Exercise:
Your answer must match the records word for word and contain no pictures.

Extracted information:
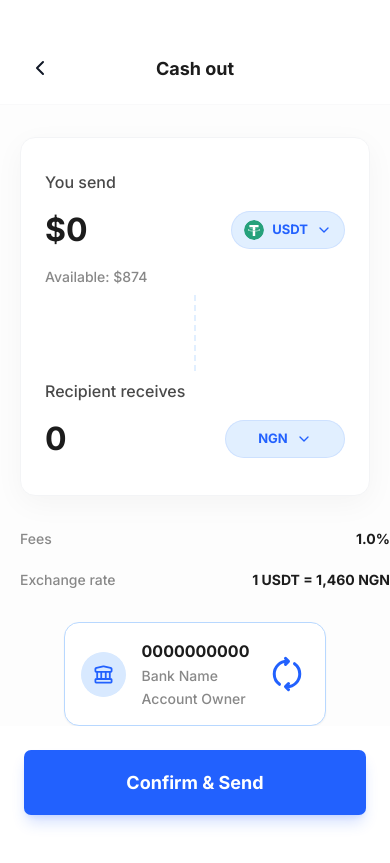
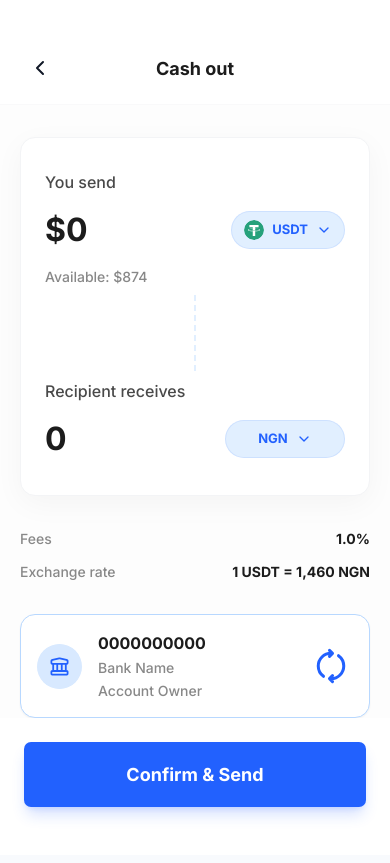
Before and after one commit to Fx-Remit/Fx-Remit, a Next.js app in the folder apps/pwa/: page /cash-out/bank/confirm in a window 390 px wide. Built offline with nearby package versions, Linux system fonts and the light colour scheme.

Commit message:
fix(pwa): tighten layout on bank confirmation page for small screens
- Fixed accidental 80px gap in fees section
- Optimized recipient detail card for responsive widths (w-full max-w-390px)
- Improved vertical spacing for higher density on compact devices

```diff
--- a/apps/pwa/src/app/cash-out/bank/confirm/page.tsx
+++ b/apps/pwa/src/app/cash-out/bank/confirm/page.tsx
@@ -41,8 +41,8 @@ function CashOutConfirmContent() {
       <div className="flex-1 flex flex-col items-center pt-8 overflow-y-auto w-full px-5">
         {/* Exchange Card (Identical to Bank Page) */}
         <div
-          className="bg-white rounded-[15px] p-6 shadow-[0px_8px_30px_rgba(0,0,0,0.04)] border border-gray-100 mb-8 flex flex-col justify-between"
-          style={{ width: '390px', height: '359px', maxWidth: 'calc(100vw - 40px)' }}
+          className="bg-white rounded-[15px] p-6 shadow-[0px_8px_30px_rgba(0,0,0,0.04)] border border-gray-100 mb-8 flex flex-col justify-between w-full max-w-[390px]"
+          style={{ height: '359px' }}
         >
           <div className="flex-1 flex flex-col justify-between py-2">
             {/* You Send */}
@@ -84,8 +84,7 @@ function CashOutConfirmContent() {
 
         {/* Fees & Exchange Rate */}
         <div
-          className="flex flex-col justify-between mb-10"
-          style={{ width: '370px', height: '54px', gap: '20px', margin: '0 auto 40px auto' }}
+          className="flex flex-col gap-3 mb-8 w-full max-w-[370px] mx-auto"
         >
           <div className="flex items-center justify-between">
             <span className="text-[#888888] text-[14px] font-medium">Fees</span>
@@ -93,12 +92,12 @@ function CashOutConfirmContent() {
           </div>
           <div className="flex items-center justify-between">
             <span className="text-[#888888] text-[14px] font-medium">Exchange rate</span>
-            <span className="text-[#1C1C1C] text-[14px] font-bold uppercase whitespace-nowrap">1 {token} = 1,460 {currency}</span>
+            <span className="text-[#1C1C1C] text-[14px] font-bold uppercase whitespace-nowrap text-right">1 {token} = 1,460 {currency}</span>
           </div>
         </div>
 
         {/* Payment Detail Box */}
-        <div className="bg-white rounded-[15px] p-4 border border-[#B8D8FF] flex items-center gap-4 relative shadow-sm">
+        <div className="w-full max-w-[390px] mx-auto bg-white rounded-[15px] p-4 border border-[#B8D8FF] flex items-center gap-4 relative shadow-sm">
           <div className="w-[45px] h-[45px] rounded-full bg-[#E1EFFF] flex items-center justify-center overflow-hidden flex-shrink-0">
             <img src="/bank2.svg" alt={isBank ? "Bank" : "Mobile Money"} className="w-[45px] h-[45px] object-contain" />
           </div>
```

Result for this exercise:
Before and after one commit to Fx-Remit/Fx-Remit, a Next.js app in the folder apps/pwa/: page /cash-out/bank/confirm in a window 390 px wide. Built offline with nearby package versions, Linux system fonts and the light colour scheme.

Commit message:
fix(pwa): tighten layout on bank confirmation page for small screens
- Fixed accidental 80px gap in fees section
- Optimized recipient detail card for responsive widths (w-full max-w-390px)
- Improved vertical spacing for higher density on compact devices

```diff
--- a/apps/pwa/src/app/cash-out/bank/confirm/page.tsx
+++ b/apps/pwa/src/app/cash-out/bank/confirm/page.tsx
@@ -41,8 +41,8 @@ function CashOutConfirmContent() {
       <div className="flex-1 flex flex-col items-center pt-8 overflow-y-auto w-full px-5">
         {/* Exchange Card (Identical to Bank Page) */}
         <div
-          className="bg-white rounded-[15px] p-6 shadow-[0px_8px_30px_rgba(0,0,0,0.04)] border border-gray-100 mb-8 flex flex-col justify-between"
-          style={{ width: '390px', height: '359px', maxWidth: 'calc(100vw - 40px)' }}
+          className="bg-white rounded-[15px] p-6 shadow-[0px_8px_30px_rgba(0,0,0,0.04)] border border-gray-100 mb-8 flex flex-col justify-between w-full max-w-[390px]"
+          style={{ height: '359px' }}
         >
           <div className="flex-1 flex flex-col justify-between py-2">
             {/* You Send */}
@@ -84,8 +84,7 @@ function CashOutConfirmContent() {
 
         {/* Fees & Exchange Rate */}
         <div
-          className="flex flex-col justify-between mb-10"
-          style={{ width: '370px', height: '54px', gap: '20px', margin: '0 auto 40px auto' }}
+          className="flex flex-col gap-3 mb-8 w-full max-w-[370px] mx-auto"
         >
           <div className="flex items-center justify-between">
             <span className="text-[#888888] text-[14px] font-medium">Fees</span>
@@ -93,12 +92,12 @@ function CashOutConfirmContent() {
           </div>
           <div className="flex items-center justify-between">
             <span className="text-[#888888] text-[14px] font-medium">Exchange rate</span>
-            <span className="text-[#1C1C1C] text-[14px] font-bold uppercase whitespace-nowrap">1 {token} = 1,460 {currency}</span>
+            <span className="text-[#1C1C1C] text-[14px] font-bold uppercase whitespace-nowrap text-right">1 {token} = 1,460 {currency}</span>
           </div>
         </div>
 
         {/* Payment Detail Box */}
-        <div className="bg-white rounded-[15px] p-4 border border-[#B8D8FF] flex items-center gap-4 relative shadow-sm">
+        <div className="w-full max-w-[390px] mx-auto bg-white rounded-[15px] p-4 border border-[#B8D8FF] flex items-center gap-4 relative shadow-sm">
           <div className="w-[45px] h-[45px] rounded-full bg-[#E1EFFF] flex items-center justify-center overflow-hidden flex-shrink-0">
             <img src="/bank2.svg" alt={isBank ? "Bank" : "Mobile Money"} className="w-[45px] h-[45px] object-contain" />
           </div>
```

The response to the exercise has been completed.